▶ The task
Give back the full data, unchanged and complete.

Extracted entries Block Start

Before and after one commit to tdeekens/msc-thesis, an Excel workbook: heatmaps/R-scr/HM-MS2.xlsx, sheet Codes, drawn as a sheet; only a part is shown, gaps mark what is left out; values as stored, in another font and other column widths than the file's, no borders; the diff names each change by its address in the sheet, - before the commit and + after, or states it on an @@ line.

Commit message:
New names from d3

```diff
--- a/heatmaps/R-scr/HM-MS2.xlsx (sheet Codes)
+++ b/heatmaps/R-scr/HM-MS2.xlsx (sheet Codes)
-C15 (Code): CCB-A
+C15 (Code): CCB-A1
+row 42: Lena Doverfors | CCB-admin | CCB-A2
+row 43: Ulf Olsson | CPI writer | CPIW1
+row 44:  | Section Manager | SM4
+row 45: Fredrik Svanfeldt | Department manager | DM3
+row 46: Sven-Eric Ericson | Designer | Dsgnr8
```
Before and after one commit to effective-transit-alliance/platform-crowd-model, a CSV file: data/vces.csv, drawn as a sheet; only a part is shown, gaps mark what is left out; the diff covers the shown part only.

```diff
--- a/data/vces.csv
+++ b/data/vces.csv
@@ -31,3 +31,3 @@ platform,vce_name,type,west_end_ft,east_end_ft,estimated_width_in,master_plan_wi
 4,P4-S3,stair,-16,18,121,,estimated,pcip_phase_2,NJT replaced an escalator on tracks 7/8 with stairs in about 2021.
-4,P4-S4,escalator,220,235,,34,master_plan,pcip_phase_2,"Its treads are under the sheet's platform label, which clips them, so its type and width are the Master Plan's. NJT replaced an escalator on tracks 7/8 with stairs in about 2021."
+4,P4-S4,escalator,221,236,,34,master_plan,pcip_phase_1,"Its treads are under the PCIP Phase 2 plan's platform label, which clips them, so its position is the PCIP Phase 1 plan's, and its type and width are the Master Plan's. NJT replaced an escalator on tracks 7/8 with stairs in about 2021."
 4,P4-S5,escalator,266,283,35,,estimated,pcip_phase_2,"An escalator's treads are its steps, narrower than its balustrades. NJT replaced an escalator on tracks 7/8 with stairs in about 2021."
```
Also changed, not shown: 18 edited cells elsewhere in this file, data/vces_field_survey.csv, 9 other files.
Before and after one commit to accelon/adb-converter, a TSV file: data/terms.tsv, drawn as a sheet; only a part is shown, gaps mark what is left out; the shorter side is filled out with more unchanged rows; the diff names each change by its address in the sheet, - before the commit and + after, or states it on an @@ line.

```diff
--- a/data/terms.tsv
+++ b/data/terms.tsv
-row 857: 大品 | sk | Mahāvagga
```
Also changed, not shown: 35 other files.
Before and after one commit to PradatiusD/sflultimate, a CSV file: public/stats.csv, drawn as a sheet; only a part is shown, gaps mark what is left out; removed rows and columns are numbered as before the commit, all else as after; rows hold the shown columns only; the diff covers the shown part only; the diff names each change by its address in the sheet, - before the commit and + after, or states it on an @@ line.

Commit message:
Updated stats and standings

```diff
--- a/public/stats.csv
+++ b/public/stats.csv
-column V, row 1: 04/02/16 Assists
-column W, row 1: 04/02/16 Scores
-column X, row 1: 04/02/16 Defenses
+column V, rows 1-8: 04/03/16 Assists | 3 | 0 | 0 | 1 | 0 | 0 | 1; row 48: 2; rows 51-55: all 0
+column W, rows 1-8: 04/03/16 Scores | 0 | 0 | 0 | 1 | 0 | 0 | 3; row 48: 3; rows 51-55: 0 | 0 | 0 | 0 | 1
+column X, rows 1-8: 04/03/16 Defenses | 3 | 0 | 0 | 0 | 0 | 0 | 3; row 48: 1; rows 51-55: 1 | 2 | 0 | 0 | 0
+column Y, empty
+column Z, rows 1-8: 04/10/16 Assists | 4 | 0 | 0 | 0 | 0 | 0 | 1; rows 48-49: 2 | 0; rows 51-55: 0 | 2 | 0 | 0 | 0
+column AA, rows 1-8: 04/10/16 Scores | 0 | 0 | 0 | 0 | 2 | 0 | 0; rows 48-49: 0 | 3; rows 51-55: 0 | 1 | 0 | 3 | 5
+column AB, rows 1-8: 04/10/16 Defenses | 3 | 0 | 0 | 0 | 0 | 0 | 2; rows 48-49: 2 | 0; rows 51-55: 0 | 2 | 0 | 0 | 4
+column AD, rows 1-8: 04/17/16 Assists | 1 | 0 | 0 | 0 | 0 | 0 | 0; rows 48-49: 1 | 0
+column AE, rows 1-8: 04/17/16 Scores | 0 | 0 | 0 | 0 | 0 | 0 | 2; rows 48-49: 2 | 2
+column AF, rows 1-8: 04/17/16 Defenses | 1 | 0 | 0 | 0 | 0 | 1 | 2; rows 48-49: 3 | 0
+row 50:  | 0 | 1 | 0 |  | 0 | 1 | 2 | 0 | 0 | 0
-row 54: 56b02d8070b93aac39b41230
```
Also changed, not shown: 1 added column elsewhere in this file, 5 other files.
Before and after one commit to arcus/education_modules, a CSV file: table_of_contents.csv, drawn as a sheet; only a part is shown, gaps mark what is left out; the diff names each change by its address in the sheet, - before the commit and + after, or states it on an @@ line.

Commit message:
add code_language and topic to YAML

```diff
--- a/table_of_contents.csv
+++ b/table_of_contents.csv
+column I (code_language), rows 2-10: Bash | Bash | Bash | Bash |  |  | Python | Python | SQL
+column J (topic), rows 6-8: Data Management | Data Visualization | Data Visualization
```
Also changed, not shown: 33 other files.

Extracted entries Block End

▶ Result of the exercise
Before and after one commit to tdeekens/msc-thesis, an Excel workbook: heatmaps/R-scr/HM-MS2.xlsx, sheet Codes, drawn as a sheet; only a part is shown, gaps mark what is left out; values as stored, in another font and other column widths than the file's, no borders; the diff names each change by its address in the sheet, - before the commit and + after, or states it on an @@ line.

Commit message:
New names from d3

```diff
--- a/heatmaps/R-scr/HM-MS2.xlsx (sheet Codes)
+++ b/heatmaps/R-scr/HM-MS2.xlsx (sheet Codes)
-C15 (Code): CCB-A
+C15 (Code): CCB-A1
+row 42: Lena Doverfors | CCB-admin | CCB-A2
+row 43: Ulf Olsson | CPI writer | CPIW1
+row 44:  | Section Manager | SM4
+row 45: Fredrik Svanfeldt | Department manager | DM3
+row 46: Sven-Eric Ericson | Designer | Dsgnr8
```
Before and after one commit to effective-transit-alliance/platform-crowd-model, a CSV file: data/vces.csv, drawn as a sheet; only a part is shown, gaps mark what is left out; the diff covers the shown part only.

```diff
--- a/data/vces.csv
+++ b/data/vces.csv
@@ -31,3 +31,3 @@ platform,vce_name,type,west_end_ft,east_end_ft,estimated_width_in,master_plan_wi
 4,P4-S3,stair,-16,18,121,,estimated,pcip_phase_2,NJT replaced an escalator on tracks 7/8 with stairs in about 2021.
-4,P4-S4,escalator,220,235,,34,master_plan,pcip_phase_2,"Its treads are under the sheet's platform label, which clips them, so its type and width are the Master Plan's. NJT replaced an escalator on tracks 7/8 with stairs in about 2021."
+4,P4-S4,escalator,221,236,,34,master_plan,pcip_phase_1,"Its treads are under the PCIP Phase 2 plan's platform label, which clips them, so its position is the PCIP Phase 1 plan's, and its type and width are the Master Plan's. NJT replaced an escalator on tracks 7/8 with stairs in about 2021."
 4,P4-S5,escalator,266,283,35,,estimated,pcip_phase_2,"An escalator's treads are its steps, narrower than its balustrades. NJT replaced an escalator on tracks 7/8 with stairs in about 2021."
```
Also changed, not shown: 18 edited cells elsewhere in this file, data/vces_field_survey.csv, 9 other files.
Before and after one commit to accelon/adb-converter, a TSV file: data/terms.tsv, drawn as a sheet; only a part is shown, gaps mark what is left out; the shorter side is filled out with more unchanged rows; the diff names each change by its address in the sheet, - before the commit and + after, or states it on an @@ line.

```diff
--- a/data/terms.tsv
+++ b/data/terms.tsv
-row 857: 大品 | sk | Mahāvagga
```
Also changed, not shown: 35 other files.
Before and after one commit to PradatiusD/sflultimate, a CSV file: public/stats.csv, drawn as a sheet; only a part is shown, gaps mark what is left out; removed rows and columns are numbered as before the commit, all else as after; rows hold the shown columns only; the diff covers the shown part only; the diff names each change by its address in the sheet, - before the commit and + after, or states it on an @@ line.

Commit message:
Updated stats and standings

```diff
--- a/public/stats.csv
+++ b/public/stats.csv
-column V, row 1: 04/02/16 Assists
-column W, row 1: 04/02/16 Scores
-column X, row 1: 04/02/16 Defenses
+column V, rows 1-8: 04/03/16 Assists | 3 | 0 | 0 | 1 | 0 | 0 | 1; row 48: 2; rows 51-55: all 0
+column W, rows 1-8: 04/03/16 Scores | 0 | 0 | 0 | 1 | 0 | 0 | 3; row 48: 3; rows 51-55: 0 | 0 | 0 | 0 | 1
+column X, rows 1-8: 04/03/16 Defenses | 3 | 0 | 0 | 0 | 0 | 0 | 3; row 48: 1; rows 51-55: 1 | 2 | 0 | 0 | 0
+column Y, empty
+column Z, rows 1-8: 04/10/16 Assists | 4 | 0 | 0 | 0 | 0 | 0 | 1; rows 48-49: 2 | 0; rows 51-55: 0 | 2 | 0 | 0 | 0
+column AA, rows 1-8: 04/10/16 Scores | 0 | 0 | 0 | 0 | 2 | 0 | 0; rows 48-49: 0 | 3; rows 51-55: 0 | 1 | 0 | 3 | 5
+column AB, rows 1-8: 04/10/16 Defenses | 3 | 0 | 0 | 0 | 0 | 0 | 2; rows 48-49: 2 | 0; rows 51-55: 0 | 2 | 0 | 0 | 4
+column AD, rows 1-8: 04/17/16 Assists | 1 | 0 | 0 | 0 | 0 | 0 | 0; rows 48-49: 1 | 0
+column AE, rows 1-8: 04/17/16 Scores | 0 | 0 | 0 | 0 | 0 | 0 | 2; rows 48-49: 2 | 2
+column AF, rows 1-8: 04/17/16 Defenses | 1 | 0 | 0 | 0 | 0 | 1 | 2; rows 48-49: 3 | 0
+row 50:  | 0 | 1 | 0 |  | 0 | 1 | 2 | 0 | 0 | 0
-row 54: 56b02d8070b93aac39b41230
```
Also changed, not shown: 1 added column elsewhere in this file, 5 other files.
Before and after one commit to arcus/education_modules, a CSV file: table_of_contents.csv, drawn as a sheet; only a part is shown, gaps mark what is left out; the diff names each change by its address in the sheet, - before the commit and + after, or states it on an @@ line.

Commit message:
add code_language and topic to YAML

```diff
--- a/table_of_contents.csv
+++ b/table_of_contents.csv
+column I (code_language), rows 2-10: Bash | Bash | Bash | Bash |  |  | Python | Python | SQL
+column J (topic), rows 6-8: Data Management | Data Visualization | Data Visualization
```
Also changed, not shown: 33 other files.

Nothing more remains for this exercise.